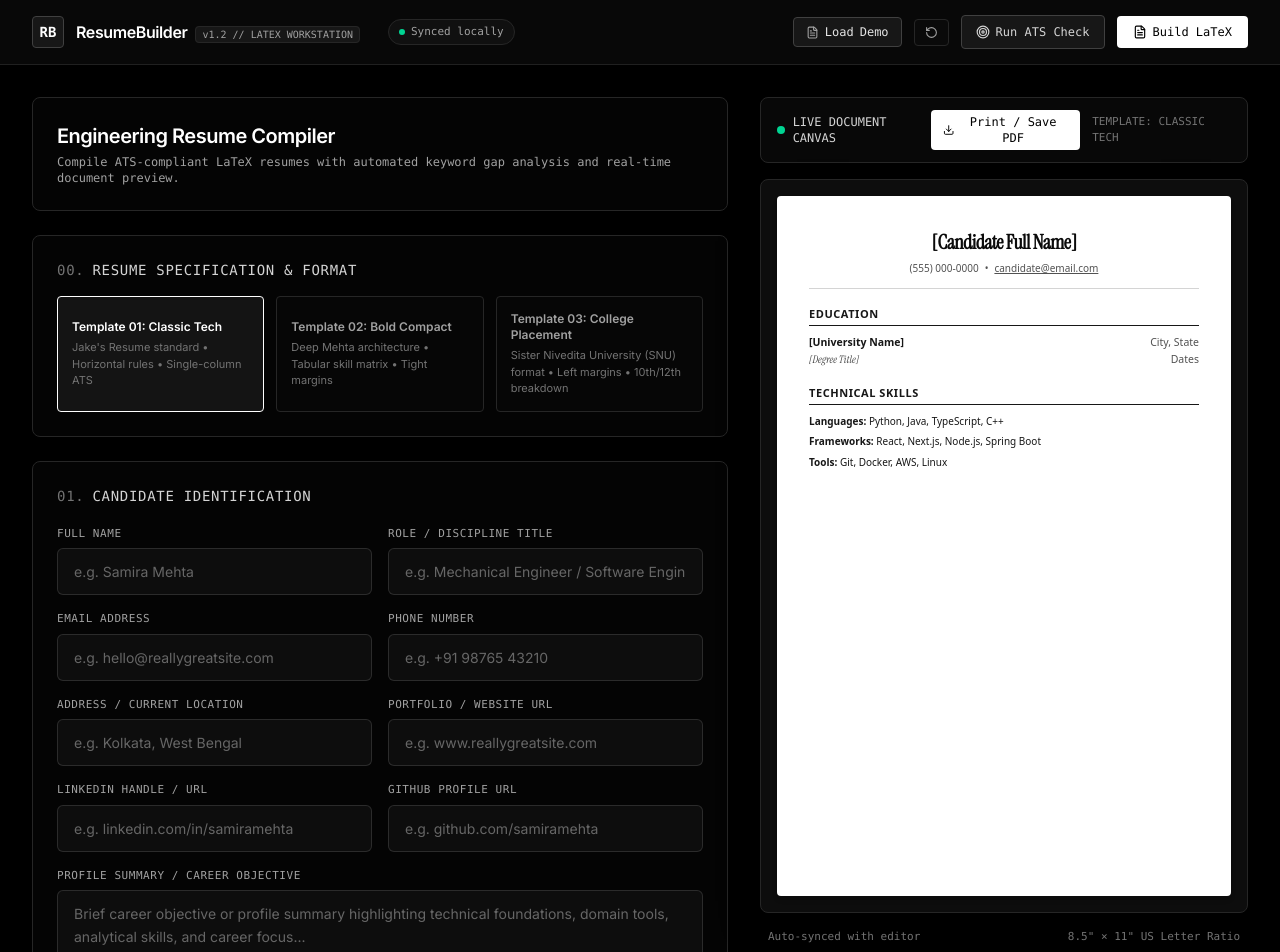
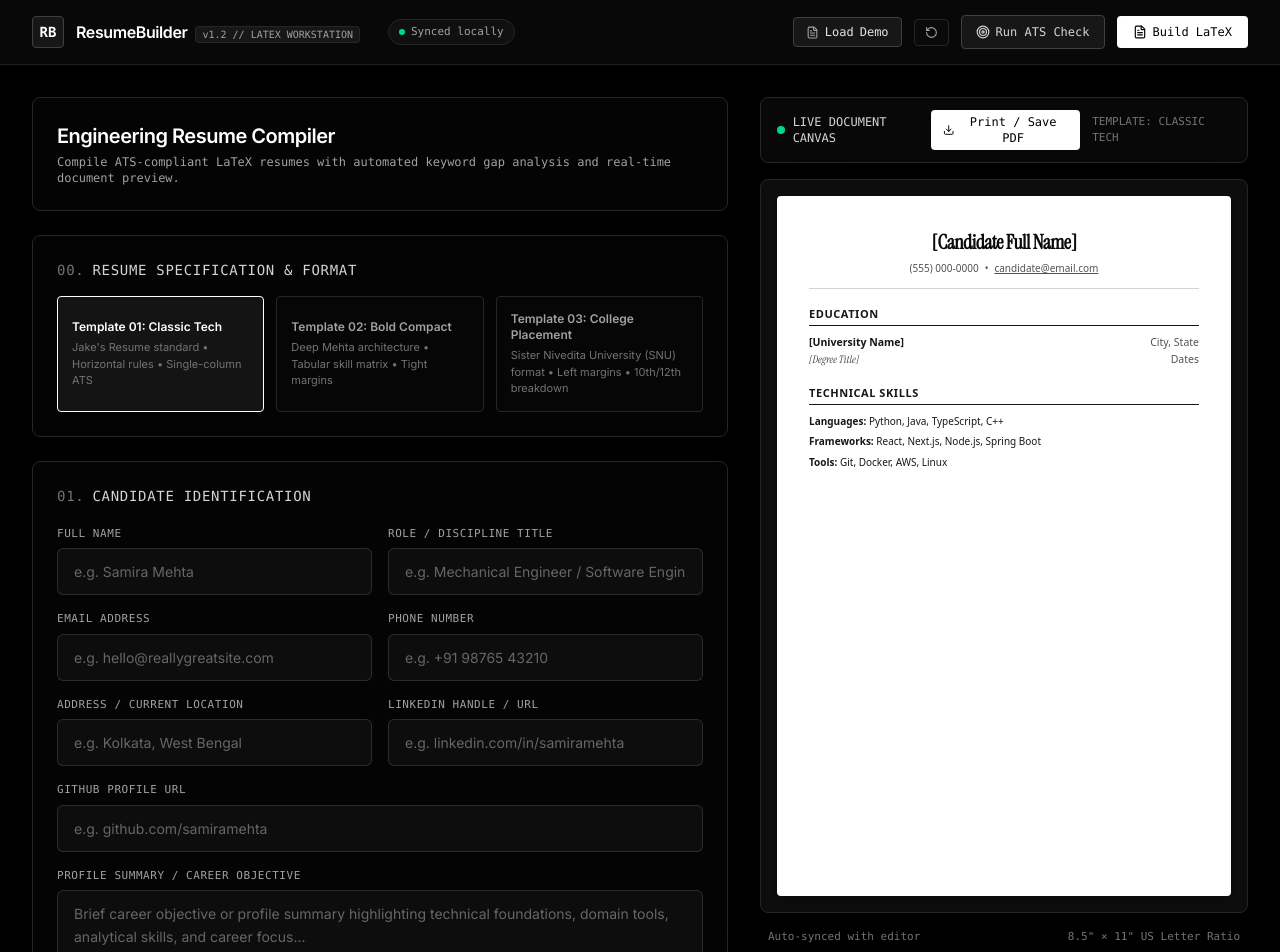
Before and after one commit to anishsingh-collab/resume-builder, a Next.js app: page / in a window 1280 px wide. Shown: the top 952 px of the page. Built offline with nearby package versions, Linux system fonts and the light colour scheme.

Commit message:
Remove portfolio input and header option

```diff
--- a/src/app/page.tsx
+++ b/src/app/page.tsx
@@ -524,9 +524,8 @@ export default function Home() {
                 <InputField label="Email Address" placeholder="e.g. hello@reallygreatsite.com" value={data.personal.email} onChange={(v: string) => updatePersonal("email", v)} />
                 <InputField label="Phone Number" placeholder="e.g. +91 98765 43210" value={data.personal.phone} onChange={(v: string) => updatePersonal("phone", v)} />
                 <InputField label="Address / Current Location" placeholder="e.g. Kolkata, West Bengal" value={data.personal.address} onChange={(v: string) => updatePersonal("address", v)} />
-                <InputField label="Portfolio / Website URL" placeholder="e.g. www.reallygreatsite.com" value={data.personal.portfolio} onChange={(v: string) => updatePersonal("portfolio", v)} />
                 <InputField label="LinkedIn Handle / URL" placeholder="e.g. linkedin.com/in/samiramehta" value={data.personal.linkedin} onChange={(v: string) => updatePersonal("linkedin", v)} />
-                <InputField label="GitHub Profile URL" placeholder="e.g. github.com/samiramehta" value={data.personal.github} onChange={(v: string) => updatePersonal("github", v)} />
+                <InputField label="GitHub Profile URL" placeholder="e.g. github.com/samiramehta" value={data.personal.github} onChange={(v: string) => updatePersonal("github", v)} className="sm:col-span-2" />
                 <div className="sm:col-span-2">
                   <label className="block text-[11px] font-mono font-medium text-neutral-400 tracking-wider uppercase mb-1.5">Profile Summary / Career Objective</label>
                   <textarea
@@ -1056,7 +1055,9 @@ export default function Home() {
                           <div><strong className="font-semibold text-neutral-950">Phone:</strong> {data.personal.phone || "+123-456-7890"}</div>
                           <div><strong className="font-semibold text-neutral-950">Address:</strong> {data.personal.address || "123 Anywhere St., Any City"}</div>
                           <div><strong className="font-semibold text-neutral-950">Email:</strong> {data.personal.email || "hello@reallygreatsite.com"}</div>
-                          <div><strong className="font-semibold text-neutral-950">Portfolio:</strong> {data.personal.portfolio || data.personal.github || "www.reallygreatsite.com"}</div>
+                          {data.personal.github && (
+                            <div><strong className="font-semibold text-neutral-950">GitHub:</strong> {data.personal.github}</div>
+                          )}
                         </div>
                       </div>
 
```
Also changed, not shown: 1 other file (tests, documents, lock files or other folders).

Brief –
Omitting all pictures, set the listing down exactly.

Result below –
Before and after one commit to anishsingh-collab/resume-builder, a Next.js app: page / in a window 1280 px wide. Shown: the top 952 px of the page. Built offline with nearby package versions, Linux system fonts and the light colour scheme.

Commit message:
Remove portfolio input and header option

```diff
--- a/src/app/page.tsx
+++ b/src/app/page.tsx
@@ -524,9 +524,8 @@ export default function Home() {
                 <InputField label="Email Address" placeholder="e.g. hello@reallygreatsite.com" value={data.personal.email} onChange={(v: string) => updatePersonal("email", v)} />
                 <InputField label="Phone Number" placeholder="e.g. +91 98765 43210" value={data.personal.phone} onChange={(v: string) => updatePersonal("phone", v)} />
                 <InputField label="Address / Current Location" placeholder="e.g. Kolkata, West Bengal" value={data.personal.address} onChange={(v: string) => updatePersonal("address", v)} />
-                <InputField label="Portfolio / Website URL" placeholder="e.g. www.reallygreatsite.com" value={data.personal.portfolio} onChange={(v: string) => updatePersonal("portfolio", v)} />
                 <InputField label="LinkedIn Handle / URL" placeholder="e.g. linkedin.com/in/samiramehta" value={data.personal.linkedin} onChange={(v: string) => updatePersonal("linkedin", v)} />
-                <InputField label="GitHub Profile URL" placeholder="e.g. github.com/samiramehta" value={data.personal.github} onChange={(v: string) => updatePersonal("github", v)} />
+                <InputField label="GitHub Profile URL" placeholder="e.g. github.com/samiramehta" value={data.personal.github} onChange={(v: string) => updatePersonal("github", v)} className="sm:col-span-2" />
                 <div className="sm:col-span-2">
                   <label className="block text-[11px] font-mono font-medium text-neutral-400 tracking-wider uppercase mb-1.5">Profile Summary / Career Objective</label>
                   <textarea
@@ -1056,7 +1055,9 @@ export default function Home() {
                           <div><strong className="font-semibold text-neutral-950">Phone:</strong> {data.personal.phone || "+123-456-7890"}</div>
                           <div><strong className="font-semibold text-neutral-950">Address:</strong> {data.personal.address || "123 Anywhere St., Any City"}</div>
                           <div><strong className="font-semibold text-neutral-950">Email:</strong> {data.personal.email || "hello@reallygreatsite.com"}</div>
-                          <div><strong className="font-semibold text-neutral-950">Portfolio:</strong> {data.personal.portfolio || data.personal.github || "www.reallygreatsite.com"}</div>
+                          {data.personal.github && (
+                            <div><strong className="font-semibold text-neutral-950">GitHub:</strong> {data.personal.github}</div>
+                          )}
                         </div>
                       </div>
 
```
Also changed, not shown: 1 other file (tests, documents, lock files or other folders).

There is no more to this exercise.